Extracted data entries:
== Segment start ==

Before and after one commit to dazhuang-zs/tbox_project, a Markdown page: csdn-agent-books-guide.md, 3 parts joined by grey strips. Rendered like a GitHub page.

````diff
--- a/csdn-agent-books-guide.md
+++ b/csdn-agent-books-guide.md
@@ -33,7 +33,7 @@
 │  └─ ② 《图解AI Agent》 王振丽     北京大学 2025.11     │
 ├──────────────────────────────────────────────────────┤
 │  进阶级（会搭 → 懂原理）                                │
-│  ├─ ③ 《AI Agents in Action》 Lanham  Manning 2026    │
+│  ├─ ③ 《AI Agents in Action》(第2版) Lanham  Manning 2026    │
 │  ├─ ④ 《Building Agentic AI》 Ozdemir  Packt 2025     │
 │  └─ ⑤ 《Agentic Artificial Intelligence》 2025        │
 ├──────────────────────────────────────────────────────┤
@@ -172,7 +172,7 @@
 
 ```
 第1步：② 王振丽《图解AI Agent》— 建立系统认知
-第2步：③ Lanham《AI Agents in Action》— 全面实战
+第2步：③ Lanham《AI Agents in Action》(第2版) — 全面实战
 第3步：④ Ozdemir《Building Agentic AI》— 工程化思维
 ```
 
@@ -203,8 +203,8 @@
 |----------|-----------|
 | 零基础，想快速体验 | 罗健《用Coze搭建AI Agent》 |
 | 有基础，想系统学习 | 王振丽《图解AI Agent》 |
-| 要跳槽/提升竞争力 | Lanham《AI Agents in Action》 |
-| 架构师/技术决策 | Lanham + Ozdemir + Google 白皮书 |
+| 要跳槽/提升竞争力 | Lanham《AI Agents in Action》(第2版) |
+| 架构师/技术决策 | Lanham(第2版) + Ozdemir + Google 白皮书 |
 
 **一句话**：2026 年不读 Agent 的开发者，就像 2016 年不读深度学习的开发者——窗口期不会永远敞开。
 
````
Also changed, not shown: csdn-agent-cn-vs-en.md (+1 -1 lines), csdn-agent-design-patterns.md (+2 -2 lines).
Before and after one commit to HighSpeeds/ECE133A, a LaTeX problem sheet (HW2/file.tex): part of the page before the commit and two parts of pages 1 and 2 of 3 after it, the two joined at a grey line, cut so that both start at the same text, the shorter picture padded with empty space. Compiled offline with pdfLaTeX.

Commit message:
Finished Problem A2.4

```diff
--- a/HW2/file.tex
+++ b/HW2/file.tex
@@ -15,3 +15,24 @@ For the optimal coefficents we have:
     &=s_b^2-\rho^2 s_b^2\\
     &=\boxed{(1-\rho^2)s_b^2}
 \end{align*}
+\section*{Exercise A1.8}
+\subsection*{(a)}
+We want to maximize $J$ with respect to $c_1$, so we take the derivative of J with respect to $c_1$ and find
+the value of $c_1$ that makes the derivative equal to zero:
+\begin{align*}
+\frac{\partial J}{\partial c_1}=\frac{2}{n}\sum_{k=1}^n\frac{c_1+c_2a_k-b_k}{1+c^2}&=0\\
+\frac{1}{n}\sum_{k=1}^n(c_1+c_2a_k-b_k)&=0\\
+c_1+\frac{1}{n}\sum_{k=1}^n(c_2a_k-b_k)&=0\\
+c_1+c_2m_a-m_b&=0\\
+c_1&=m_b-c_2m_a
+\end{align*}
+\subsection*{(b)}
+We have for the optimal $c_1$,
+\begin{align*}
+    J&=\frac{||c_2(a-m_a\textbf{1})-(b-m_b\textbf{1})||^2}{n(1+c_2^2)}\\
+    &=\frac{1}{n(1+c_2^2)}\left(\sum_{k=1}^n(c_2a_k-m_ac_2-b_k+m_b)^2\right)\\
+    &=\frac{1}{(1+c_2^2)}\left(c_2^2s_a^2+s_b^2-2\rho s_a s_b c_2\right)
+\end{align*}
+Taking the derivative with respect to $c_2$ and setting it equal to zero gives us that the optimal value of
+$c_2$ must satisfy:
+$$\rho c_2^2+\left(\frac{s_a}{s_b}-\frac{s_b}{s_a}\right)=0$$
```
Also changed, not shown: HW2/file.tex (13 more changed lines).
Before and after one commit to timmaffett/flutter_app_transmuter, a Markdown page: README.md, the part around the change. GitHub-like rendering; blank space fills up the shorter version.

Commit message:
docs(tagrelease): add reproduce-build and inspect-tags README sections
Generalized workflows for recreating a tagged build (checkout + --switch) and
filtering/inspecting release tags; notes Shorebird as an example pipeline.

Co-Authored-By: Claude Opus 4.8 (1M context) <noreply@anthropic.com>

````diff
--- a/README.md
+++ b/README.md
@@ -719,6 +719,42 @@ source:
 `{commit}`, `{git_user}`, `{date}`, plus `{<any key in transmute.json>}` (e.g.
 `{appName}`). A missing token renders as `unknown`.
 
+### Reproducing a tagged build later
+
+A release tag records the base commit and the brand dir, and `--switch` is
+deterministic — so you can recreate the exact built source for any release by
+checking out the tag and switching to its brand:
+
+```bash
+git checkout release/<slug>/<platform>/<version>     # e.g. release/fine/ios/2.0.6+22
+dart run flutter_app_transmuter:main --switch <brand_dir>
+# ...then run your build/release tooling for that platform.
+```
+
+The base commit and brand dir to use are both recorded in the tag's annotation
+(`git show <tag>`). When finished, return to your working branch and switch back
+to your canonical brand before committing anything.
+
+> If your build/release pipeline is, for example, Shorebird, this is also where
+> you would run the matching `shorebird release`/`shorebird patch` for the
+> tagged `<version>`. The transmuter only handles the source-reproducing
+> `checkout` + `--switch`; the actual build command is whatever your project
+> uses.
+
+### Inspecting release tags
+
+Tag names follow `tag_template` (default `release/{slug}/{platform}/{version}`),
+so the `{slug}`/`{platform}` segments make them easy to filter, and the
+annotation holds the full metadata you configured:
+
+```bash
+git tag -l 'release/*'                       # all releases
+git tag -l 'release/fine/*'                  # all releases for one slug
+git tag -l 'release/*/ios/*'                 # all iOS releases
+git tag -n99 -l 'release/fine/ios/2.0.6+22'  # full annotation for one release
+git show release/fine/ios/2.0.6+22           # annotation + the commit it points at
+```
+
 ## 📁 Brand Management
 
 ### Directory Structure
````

== Segment end ==

▶ _Task to carry out_
Return each line above precisely as written.

▶ _Exercise solution_
Before and after one commit to dazhuang-zs/tbox_project, a Markdown page: csdn-agent-books-guide.md, 3 parts joined by grey strips. Rendered like a GitHub page.

````diff
--- a/csdn-agent-books-guide.md
+++ b/csdn-agent-books-guide.md
@@ -33,7 +33,7 @@
 │  └─ ② 《图解AI Agent》 王振丽     北京大学 2025.11     │
 ├──────────────────────────────────────────────────────┤
 │  进阶级（会搭 → 懂原理）                                │
-│  ├─ ③ 《AI Agents in Action》 Lanham  Manning 2026    │
+│  ├─ ③ 《AI Agents in Action》(第2版) Lanham  Manning 2026    │
 │  ├─ ④ 《Building Agentic AI》 Ozdemir  Packt 2025     │
 │  └─ ⑤ 《Agentic Artificial Intelligence》 2025        │
 ├──────────────────────────────────────────────────────┤
@@ -172,7 +172,7 @@
 
 ```
 第1步：② 王振丽《图解AI Agent》— 建立系统认知
-第2步：③ Lanham《AI Agents in Action》— 全面实战
+第2步：③ Lanham《AI Agents in Action》(第2版) — 全面实战
 第3步：④ Ozdemir《Building Agentic AI》— 工程化思维
 ```
 
@@ -203,8 +203,8 @@
 |----------|-----------|
 | 零基础，想快速体验 | 罗健《用Coze搭建AI Agent》 |
 | 有基础，想系统学习 | 王振丽《图解AI Agent》 |
-| 要跳槽/提升竞争力 | Lanham《AI Agents in Action》 |
-| 架构师/技术决策 | Lanham + Ozdemir + Google 白皮书 |
+| 要跳槽/提升竞争力 | Lanham《AI Agents in Action》(第2版) |
+| 架构师/技术决策 | Lanham(第2版) + Ozdemir + Google 白皮书 |
 
 **一句话**：2026 年不读 Agent 的开发者，就像 2016 年不读深度学习的开发者——窗口期不会永远敞开。
 
````
Also changed, not shown: csdn-agent-cn-vs-en.md (+1 -1 lines), csdn-agent-design-patterns.md (+2 -2 lines).
Before and after one commit to HighSpeeds/ECE133A, a LaTeX problem sheet (HW2/file.tex): part of the page before the commit and two parts of pages 1 and 2 of 3 after it, the two joined at a grey line, cut so that both start at the same text, the shorter picture padded with empty space. Compiled offline with pdfLaTeX.

Commit message:
Finished Problem A2.4

```diff
--- a/HW2/file.tex
+++ b/HW2/file.tex
@@ -15,3 +15,24 @@ For the optimal coefficents we have:
     &=s_b^2-\rho^2 s_b^2\\
     &=\boxed{(1-\rho^2)s_b^2}
 \end{align*}
+\section*{Exercise A1.8}
+\subsection*{(a)}
+We want to maximize $J$ with respect to $c_1$, so we take the derivative of J with respect to $c_1$ and find
+the value of $c_1$ that makes the derivative equal to zero:
+\begin{align*}
+\frac{\partial J}{\partial c_1}=\frac{2}{n}\sum_{k=1}^n\frac{c_1+c_2a_k-b_k}{1+c^2}&=0\\
+\frac{1}{n}\sum_{k=1}^n(c_1+c_2a_k-b_k)&=0\\
+c_1+\frac{1}{n}\sum_{k=1}^n(c_2a_k-b_k)&=0\\
+c_1+c_2m_a-m_b&=0\\
+c_1&=m_b-c_2m_a
+\end{align*}
+\subsection*{(b)}
+We have for the optimal $c_1$,
+\begin{align*}
+    J&=\frac{||c_2(a-m_a\textbf{1})-(b-m_b\textbf{1})||^2}{n(1+c_2^2)}\\
+    &=\frac{1}{n(1+c_2^2)}\left(\sum_{k=1}^n(c_2a_k-m_ac_2-b_k+m_b)^2\right)\\
+    &=\frac{1}{(1+c_2^2)}\left(c_2^2s_a^2+s_b^2-2\rho s_a s_b c_2\right)
+\end{align*}
+Taking the derivative with respect to $c_2$ and setting it equal to zero gives us that the optimal value of
+$c_2$ must satisfy:
+$$\rho c_2^2+\left(\frac{s_a}{s_b}-\frac{s_b}{s_a}\right)=0$$
```
Also changed, not shown: HW2/file.tex (13 more changed lines).
Before and after one commit to timmaffett/flutter_app_transmuter, a Markdown page: README.md, the part around the change. GitHub-like rendering; blank space fills up the shorter version.

Commit message:
docs(tagrelease): add reproduce-build and inspect-tags README sections
Generalized workflows for recreating a tagged build (checkout + --switch) and
filtering/inspecting release tags; notes Shorebird as an example pipeline.

Co-Authored-By: Claude Opus 4.8 (1M context) <noreply@anthropic.com>

````diff
--- a/README.md
+++ b/README.md
@@ -719,6 +719,42 @@ source:
 `{commit}`, `{git_user}`, `{date}`, plus `{<any key in transmute.json>}` (e.g.
 `{appName}`). A missing token renders as `unknown`.
 
+### Reproducing a tagged build later
+
+A release tag records the base commit and the brand dir, and `--switch` is
+deterministic — so you can recreate the exact built source for any release by
+checking out the tag and switching to its brand:
+
+```bash
+git checkout release/<slug>/<platform>/<version>     # e.g. release/fine/ios/2.0.6+22
+dart run flutter_app_transmuter:main --switch <brand_dir>
+# ...then run your build/release tooling for that platform.
+```
+
+The base commit and brand dir to use are both recorded in the tag's annotation
+(`git show <tag>`). When finished, return to your working branch and switch back
+to your canonical brand before committing anything.
+
+> If your build/release pipeline is, for example, Shorebird, this is also where
+> you would run the matching `shorebird release`/`shorebird patch` for the
+> tagged `<version>`. The transmuter only handles the source-reproducing
+> `checkout` + `--switch`; the actual build command is whatever your project
+> uses.
+
+### Inspecting release tags
+
+Tag names follow `tag_template` (default `release/{slug}/{platform}/{version}`),
+so the `{slug}`/`{platform}` segments make them easy to filter, and the
+annotation holds the full metadata you configured:
+
+```bash
+git tag -l 'release/*'                       # all releases
+git tag -l 'release/fine/*'                  # all releases for one slug
+git tag -l 'release/*/ios/*'                 # all iOS releases
+git tag -n99 -l 'release/fine/ios/2.0.6+22'  # full annotation for one release
+git show release/fine/ios/2.0.6+22           # annotation + the commit it points at
+```
+
 ## 📁 Brand Management
 
 ### Directory Structure
````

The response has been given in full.